COVINGTON — While the COVID-19 pandemic caused the U.S. Department of Veterans Affairs (VA) prohibit the placing of American flags on the graves of veterans at national cemeteries this Memorial Day, it didn’t stop a few Covington residents from placing flags on graves on May 21.
For decades, the Boy Scouts, Girl Scouts and other groups have devoted part of Memorial Day to place small American flags at the graves of veterans and those who have given the ultimate sacrifice as a way to honor the country’s war heroes. But this year, caution and concerns about the coronavirus caused the VA to bar Boy Scouts and other groups from carrying out the mass flag placements.
Nevertheless, Covington residents and firefighters joined members of the City Council Thursday morning to place American flags on the graves of veterans in the city cemetery.
Council member Fleeta Baggett said she has been doing it for years.
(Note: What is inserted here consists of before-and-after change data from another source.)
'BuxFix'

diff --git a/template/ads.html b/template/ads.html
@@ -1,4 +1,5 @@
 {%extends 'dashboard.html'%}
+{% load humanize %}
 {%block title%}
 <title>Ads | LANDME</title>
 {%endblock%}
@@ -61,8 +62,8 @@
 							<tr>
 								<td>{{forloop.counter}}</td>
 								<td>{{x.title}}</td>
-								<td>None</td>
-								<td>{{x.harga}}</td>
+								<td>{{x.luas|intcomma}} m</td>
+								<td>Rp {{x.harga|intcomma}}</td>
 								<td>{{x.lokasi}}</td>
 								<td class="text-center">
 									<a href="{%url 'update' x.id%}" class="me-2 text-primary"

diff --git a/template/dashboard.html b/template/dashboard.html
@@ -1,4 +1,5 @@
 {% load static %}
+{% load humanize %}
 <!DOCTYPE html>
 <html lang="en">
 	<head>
“I figure that’s the least I can do,” Baggett said. “We pick up the old ones and put out the new ones. And now I think this is really important.”
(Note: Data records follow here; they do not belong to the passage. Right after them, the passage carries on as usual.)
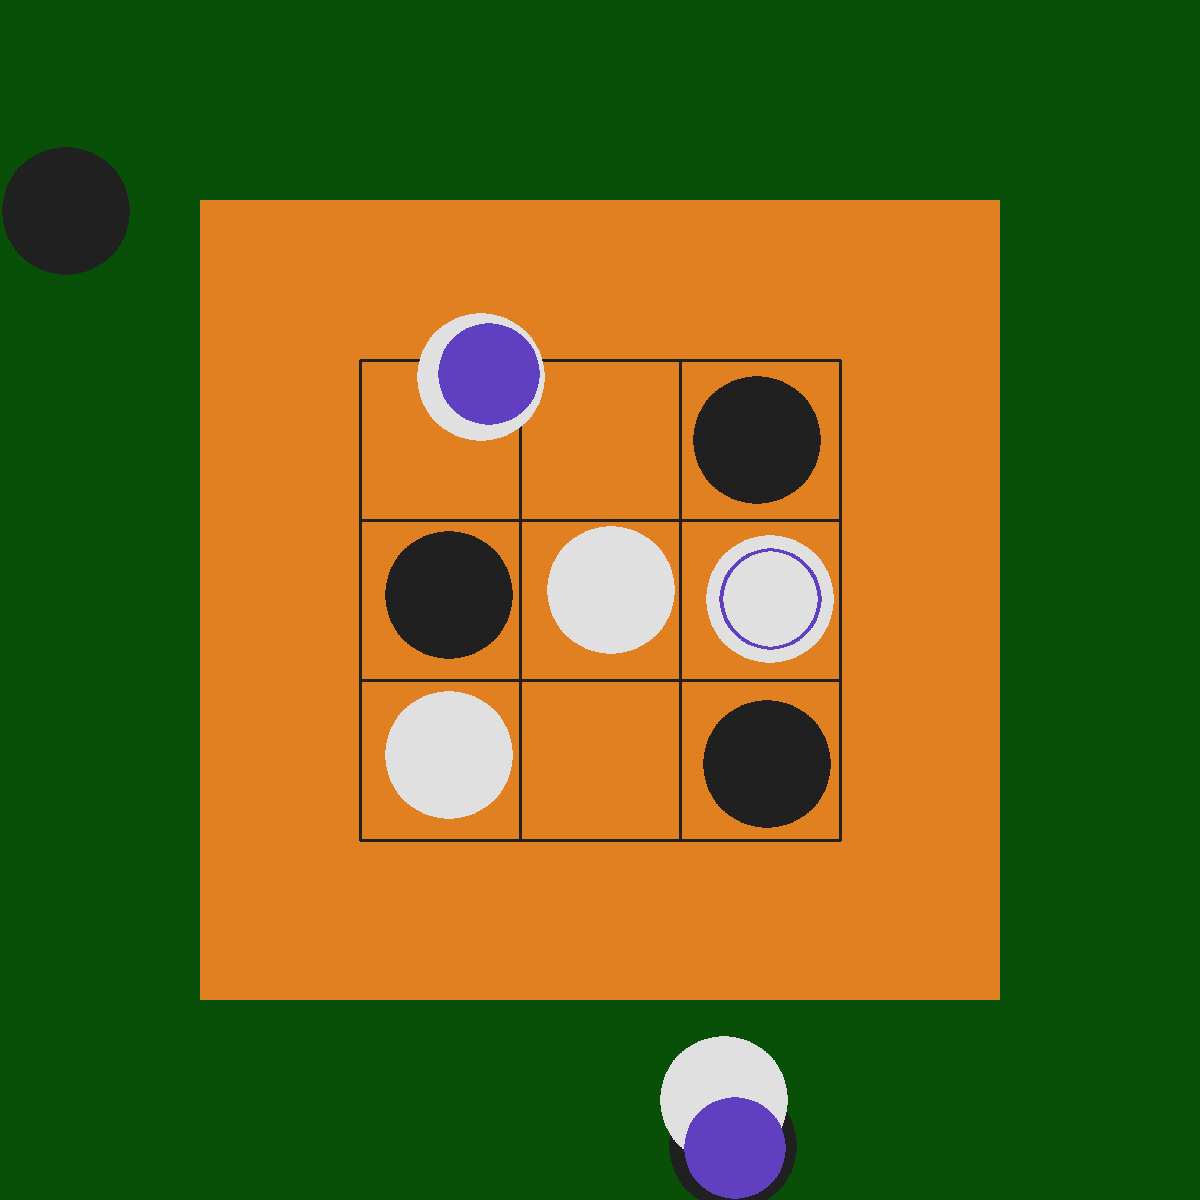
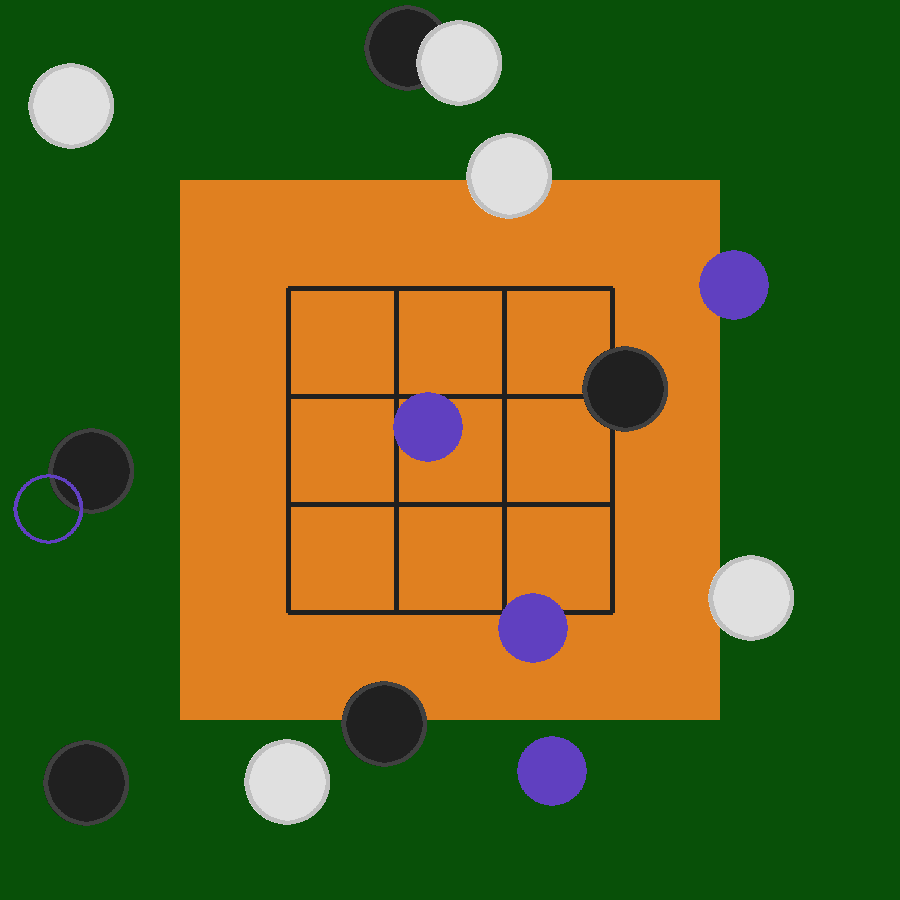
Fine tune demo gif presentation

diff --git a/README.md b/README.md
@@ -5,9 +5,9 @@ Omega Zero, Oz for short, is an exploration of the learning of commonsense knowl
 We call our exploration "Omega Zero" because the goal here is not to win a game as it was for AlphaGo, thus "Omega", but rather learning to play the game without being given specific representations about the game, thus "Zero". Our position is that learning to play a game in a physical environment *de novo* is qualitatively different from and significantly harder than learning to win a game after the agent already knows how to play the game.
 
 <p align="center">
-<img src="demo.gif" align="center" height="600" width="600" alt="Tic-Tac-Toe with 3 agents">
+<img src="demo.gif" align="center" height="400" width="400" alt="Demo of Tic-Tac-Toe with 4 random agents and 1 human player">
 <br/>
-<b>Oz in a Tic-Tac-Toe setup with 3 agents</b>
+<b>Oz in a Tic-Tac-Toe setup with 4 random agents and 1 human player</b>
 </p>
“My grandfather Carl wanted to serve in World War II but was turned down for being too short, so he worked as an electrician in Warner Robins and wired planes,” Baggett continued. “He just always talked about how important it was.”
Throughout World War II, 23,670 employees at Warner Robins repaired almost every kind of Army Air Force aircraft, including B-17s, C-47s, B-29s, B-24s, P-38s, P-47s, and P-51s.
“My daddy served in the Army. It’s always been important to me and this is just the least I can do,” said Baggett.